Mark EllisJerry Hairston Jr.Mark Ellis and Jerry Hairston Jr. are tentatively scheduled to begin rehabilitation assignments with Double-A Chattanooga on Friday, then rejoin the Dodgers when they swing through Atlanta.

The Dodgers begin a three-game series against the Braves on Friday.

Ellis ran the bases Tuesday for the first time since straining his right quadriceps on April 27. The Dodgers’ second baseman has been participating in all other baseball activities for more than a week.

Hairston is currently in Arizona rehabbing a left groin strain. Tonight’s game against the Washington Nationals will be the sixth he has missed because of the injury. Dodgers manager Don Mattingly said Hairston will participate in a simulated game Thursday, and play two defensive innings in the infield and the outfield.

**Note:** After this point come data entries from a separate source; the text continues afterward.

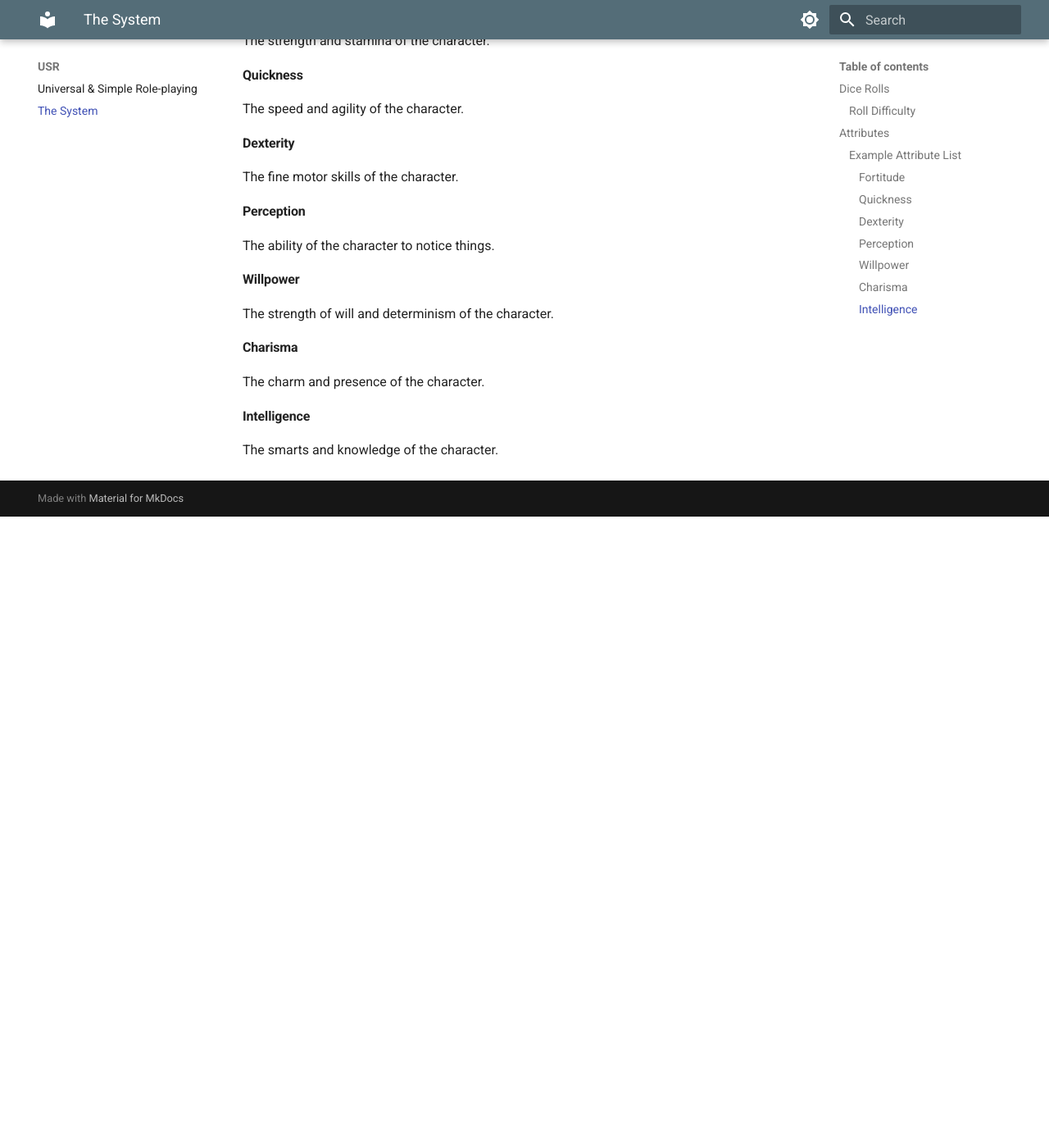
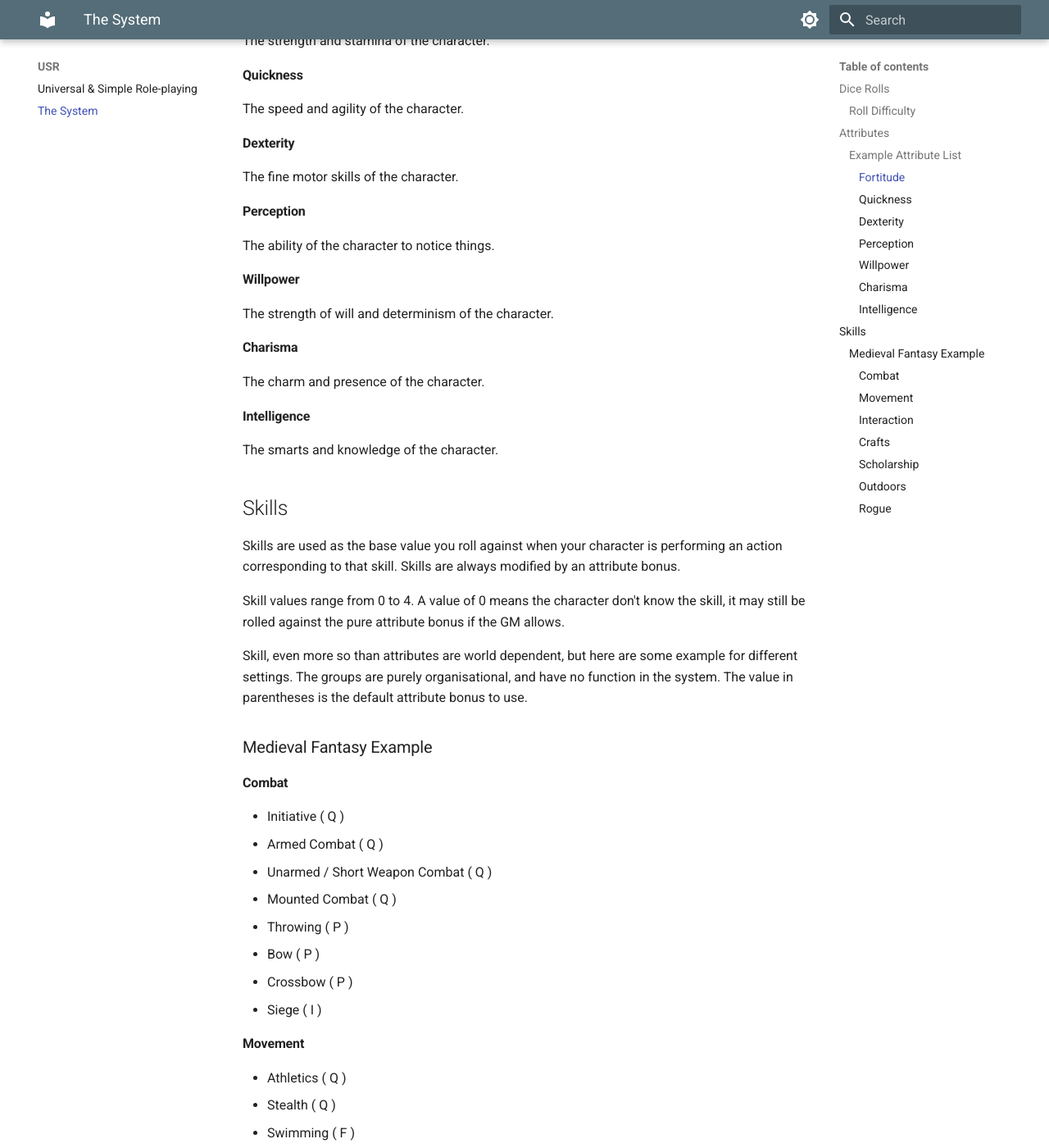
Before and after one commit to foonly/usr-rules, an MkDocs documentation site: the page built from docs/system.md, in a window 1280 px wide and 1400 px high, scrolled down 1776 px. Shown: the whole window at 82% size. Built offline with MkDocs 1.6.1 and Material for MkDocs 9.7.7, drawn with Linux system fonts in a browser that asks for light colours; before the commit the page ends 2406 px from its top, so only the background shows below that; some of the changed text lies outside the part shown.

Commit message:
Added skills

```diff
--- a/docs/system.md
+++ b/docs/system.md
@@ -51,22 +51,89 @@ skill bonus is half the value rounded down, as shown in this table.
 ### Example Attribute List
 
 #### Fortitude
+
 The strength and stamina of the character.
 
 #### Quickness
+
 The speed and agility of the character.
 
 #### Dexterity
+
 The fine motor skills of the character.
 
 #### Perception
+
 The ability of the character to notice things.
 
 #### Willpower
+
 The strength of will and determinism of the character.
 
 #### Charisma
+
 The charm and presence of the character.
 
 #### Intelligence
+
 The smarts and knowledge of the character.
+
+## Skills
+Skills are used as the base value you roll against when your character is performing an action
+corresponding to that skill. Skills are always modified by an attribute bonus.
+
+Skill values range from 0 to 4. A value of 0 means the character don't know the skill, it may
+still be rolled against the pure attribute bonus if the GM allows.
+
+Skill, even more so than attributes are world dependent, but here are some example for different
+settings. The groups are purely organisational, and have no function in the system. The value in
+parentheses is the default attribute bonus to use.
+
+### Medieval Fantasy Example
+
+#### Combat
+ * Initiative ( Q )
+ * Armed Combat ( Q )
+ * Unarmed / Short Weapon Combat ( Q )
+ * Mounted Combat ( Q )
+ * Throwing ( P )
+ * Bow ( P )
+ * Crossbow ( P )
+ * Siege ( I )
+#### Movement
+ * Athletics ( Q )
+ * Stealth ( Q )
+ * Swimming ( F )
+ * Riding ( F )
+#### Interaction
+ * Character Judgement ( P )
+ * Leadership ( C )
+ * Persuasion ( C )
+ * Gambling ( W )
+ * Entertainment ( C )
+ * Intimidation ( W )
+ * Impersonation ( C )
+#### Crafts
+ * Healing ( I )
+ * Animals ( W )
+ * Smithing ( F )
+ * Carpentry ( F )
+ * Textiles ( D )
+ * Cooking ( C )
+ * Baking ( I )
+ * Herbalism ( I )
+#### Scholarship
+ * Navigation ( I )
+ * Surgery ( D )
+ * Alchemy ( I )
+ * Engineering ( I )
+ * Read/Write ( I )
+#### Outdoors
+ * Boatmanship ( F )
+ * Tracking ( P )
+ * Pathfinding ( P )
+ * Survival ( W )
+#### Rogue
+ * Forgery ( D )
+ * Lock picking ( D )
+ * Sleight of Hand ( C )
```
Also changed, not shown: other parts of docs/system.md (+2 -2 lines), docs/index.md (+2 -0 lines).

The Chattanooga Lookouts are hosting the Tennessee Smokies for five games beginning Friday.